WHAT NEEDS TO BE DONE:
Repeat the listing below word for word, minus the pictures.

****************

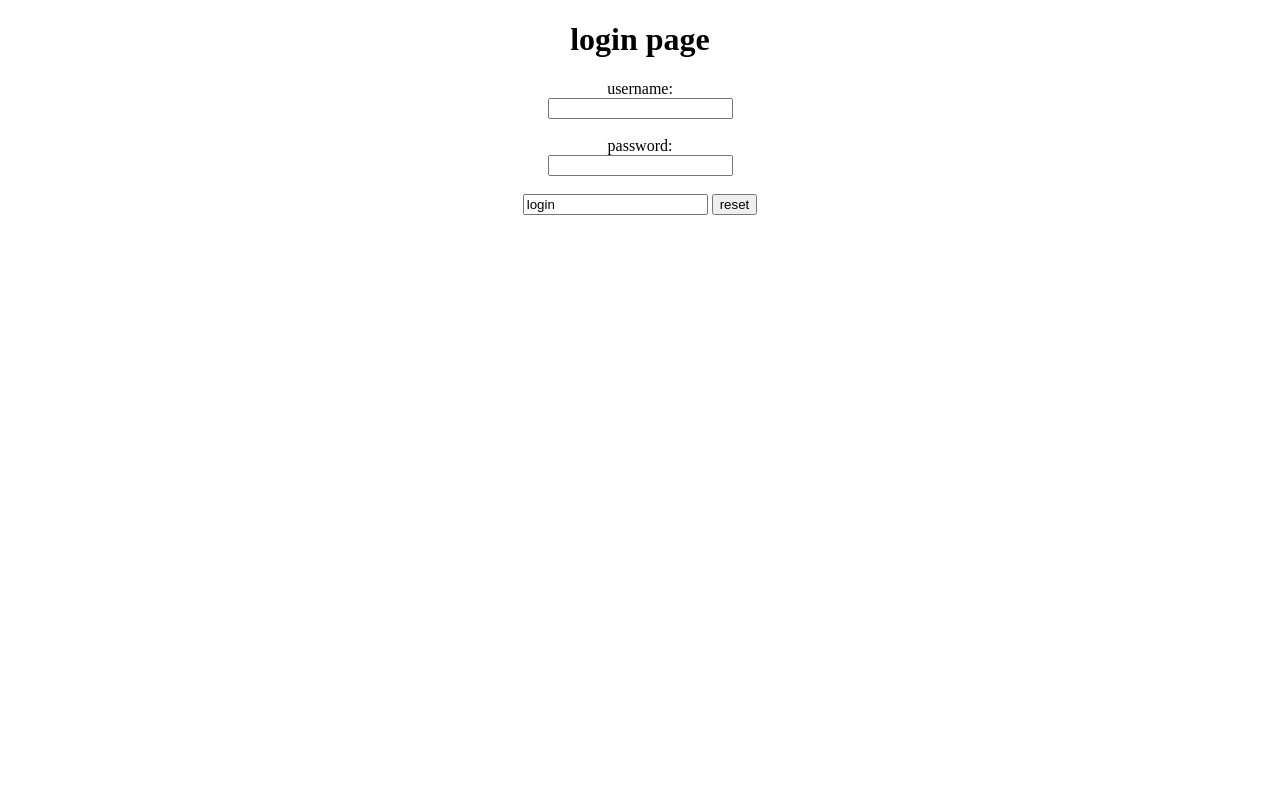
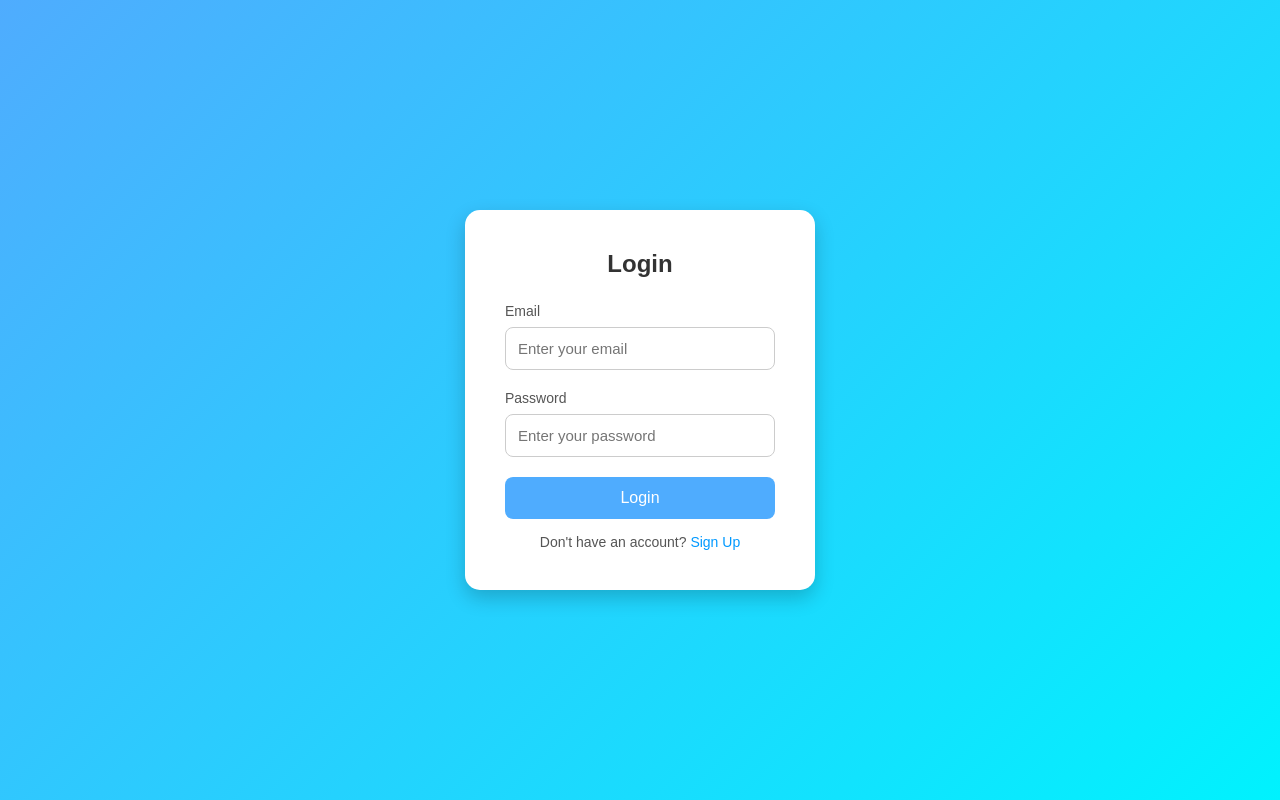
Before and after one commit to kbhakti28-sudo/ojt, a plain HTML site: page login.html in a window 1280 px wide. Drawn offline with Linux system fonts and the light colour scheme.

Commit message:
first commit

```diff
--- a/login.html
+++ b/login.html
@@ -1,33 +1,128 @@
 <!DOCTYPE html>
 <html lang="en">
+<head>
+  <meta charset="UTF-8" />
+  <meta name="viewport" content="width=device-width, initial-scale=1.0" />
+  <title>Login Page</title>
+  <style>
+    *{
+      margin:0;
+      padding:0;
+      box-sizing:border-box;
+      font-family: Arial, sans-serif;
+    }
 
-<head>
-    <meta charset="UTF-8">
-    <meta name="viewport" content="width=device-width, initial-scale=1.0">
-    <title>Document</title>
-    <style>
-        .loginbox
-        {
-            background-color:azure;
-            height:450px;
-            width:600px;
-            margin-top:10px;
-            margin-left:350px;
-            border-radius:10px;
-        }
-    </style>
+    body{
+      height:100vh;
+      display:flex;
+      justify-content:center;
+      align-items:center;
+      background: linear-gradient(135deg, #4facfe, #00f2fe);
+    }
+
+    .login-box{
+      width:350px;
+      padding:40px;
+      background:#fff;
+      border-radius:15px;
+      box-shadow:0 8px 20px rgba(0,0,0,0.2);
+      text-align:center;
+    }
+
+    .login-box h2{
+      margin-bottom:25px;
+      color:#333;
+    }
+
+    .input-box{
+      margin-bottom:20px;
+      text-align:left;
+    }
+
+    .input-box label{
+      display:block;
+      margin-bottom:8px;
+      color:#555;
+      font-size:14px;
+    }
+
+    .input-box input{
+      width:100%;
+      padding:12px;
+      border:1px solid #ccc;
+      border-radius:8px;
+      outline:none;
+      font-size:15px;
+      transition:0.3s;
+    }
+
+    .input-box input:focus{
+      border-color:#4facfe;
+      box-shadow:0 0 5px rgba(79,172,254,0.5);
+    }
+
+    .btn{
+      width:100%;
+      padding:12px;
+      border:none;
+      border-radius:8px;
+      background:#4facfe;
+      color:white;
+      font-size:16px;
+      cursor:pointer;
+      transition:0.3s;
+    }
+
+    .btn:hover{
+      background:#0099ff;
+    }
+
+    .extra{
+      margin-top:15px;
+      font-size:14px;
+      color:#555;
+    }
+
+    .extra a{
+      color:#0099ff;
+      text-decoration:none;
+    }
+
+    .extra a:hover{
+      text-decoration:underline;
+    }
+
+    @media(max-width:400px){
+      .login-box{
+        width:90%;
+        padding:30px 20px;
+      }
+    }
+  </style>
 </head>
 <body>
-<h1 align="center">login page</h1>
-<form align ="center">
-    <lebal>username:</lebal><br>
-    <input type="text"name="username"><br><br>
-    <label>password:</label><br>
-    <input type="password" name="password"><br><br>
-    <input type=" button" value="login">
-    <input type="reset"value="reset">
-    <br><br>
+
+  <div class="login-box">
+    <h2>Login</h2>
+
+    <form>
+      <div class="input-box">
+        <label>Email</label>
+        <input type="email" placeholder="Enter your email" required>
+      </div>
+
+      <div class="input-box">
+        <label>Password</label>
+        <input type="password" placeholder="Enter your password" required>
+      </div>
+
+      <button type="submit" class="btn">Login</button>
     </form>
+
+    <div class="extra">
+      <p>Don't have an account? <a href="#">Sign Up</a></p>
+    </div>
+  </div>
+
 </body>
-
 </html>
```
Also changed, not shown: 2 other files.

****************

ANSWER:
Before and after one commit to kbhakti28-sudo/ojt, a plain HTML site: page login.html in a window 1280 px wide. Drawn offline with Linux system fonts and the light colour scheme.

Commit message:
first commit

```diff
--- a/login.html
+++ b/login.html
@@ -1,33 +1,128 @@
 <!DOCTYPE html>
 <html lang="en">
+<head>
+  <meta charset="UTF-8" />
+  <meta name="viewport" content="width=device-width, initial-scale=1.0" />
+  <title>Login Page</title>
+  <style>
+    *{
+      margin:0;
+      padding:0;
+      box-sizing:border-box;
+      font-family: Arial, sans-serif;
+    }
 
-<head>
-    <meta charset="UTF-8">
-    <meta name="viewport" content="width=device-width, initial-scale=1.0">
-    <title>Document</title>
-    <style>
-        .loginbox
-        {
-            background-color:azure;
-            height:450px;
-            width:600px;
-            margin-top:10px;
-            margin-left:350px;
-            border-radius:10px;
-        }
-    </style>
+    body{
+      height:100vh;
+      display:flex;
+      justify-content:center;
+      align-items:center;
+      background: linear-gradient(135deg, #4facfe, #00f2fe);
+    }
+
+    .login-box{
+      width:350px;
+      padding:40px;
+      background:#fff;
+      border-radius:15px;
+      box-shadow:0 8px 20px rgba(0,0,0,0.2);
+      text-align:center;
+    }
+
+    .login-box h2{
+      margin-bottom:25px;
+      color:#333;
+    }
+
+    .input-box{
+      margin-bottom:20px;
+      text-align:left;
+    }
+
+    .input-box label{
+      display:block;
+      margin-bottom:8px;
+      color:#555;
+      font-size:14px;
+    }
+
+    .input-box input{
+      width:100%;
+      padding:12px;
+      border:1px solid #ccc;
+      border-radius:8px;
+      outline:none;
+      font-size:15px;
+      transition:0.3s;
+    }
+
+    .input-box input:focus{
+      border-color:#4facfe;
+      box-shadow:0 0 5px rgba(79,172,254,0.5);
+    }
+
+    .btn{
+      width:100%;
+      padding:12px;
+      border:none;
+      border-radius:8px;
+      background:#4facfe;
+      color:white;
+      font-size:16px;
+      cursor:pointer;
+      transition:0.3s;
+    }
+
+    .btn:hover{
+      background:#0099ff;
+    }
+
+    .extra{
+      margin-top:15px;
+      font-size:14px;
+      color:#555;
+    }
+
+    .extra a{
+      color:#0099ff;
+      text-decoration:none;
+    }
+
+    .extra a:hover{
+      text-decoration:underline;
+    }
+
+    @media(max-width:400px){
+      .login-box{
+        width:90%;
+        padding:30px 20px;
+      }
+    }
+  </style>
 </head>
 <body>
-<h1 align="center">login page</h1>
-<form align ="center">
-    <lebal>username:</lebal><br>
-    <input type="text"name="username"><br><br>
-    <label>password:</label><br>
-    <input type="password" name="password"><br><br>
-    <input type=" button" value="login">
-    <input type="reset"value="reset">
-    <br><br>
+
+  <div class="login-box">
+    <h2>Login</h2>
+
+    <form>
+      <div class="input-box">
+        <label>Email</label>
+        <input type="email" placeholder="Enter your email" required>
+      </div>
+
+      <div class="input-box">
+        <label>Password</label>
+        <input type="password" placeholder="Enter your password" required>
+      </div>
+
+      <button type="submit" class="btn">Login</button>
     </form>
+
+    <div class="extra">
+      <p>Don't have an account? <a href="#">Sign Up</a></p>
+    </div>
+  </div>
+
 </body>
-
 </html>
```
Also changed, not shown: 2 other files.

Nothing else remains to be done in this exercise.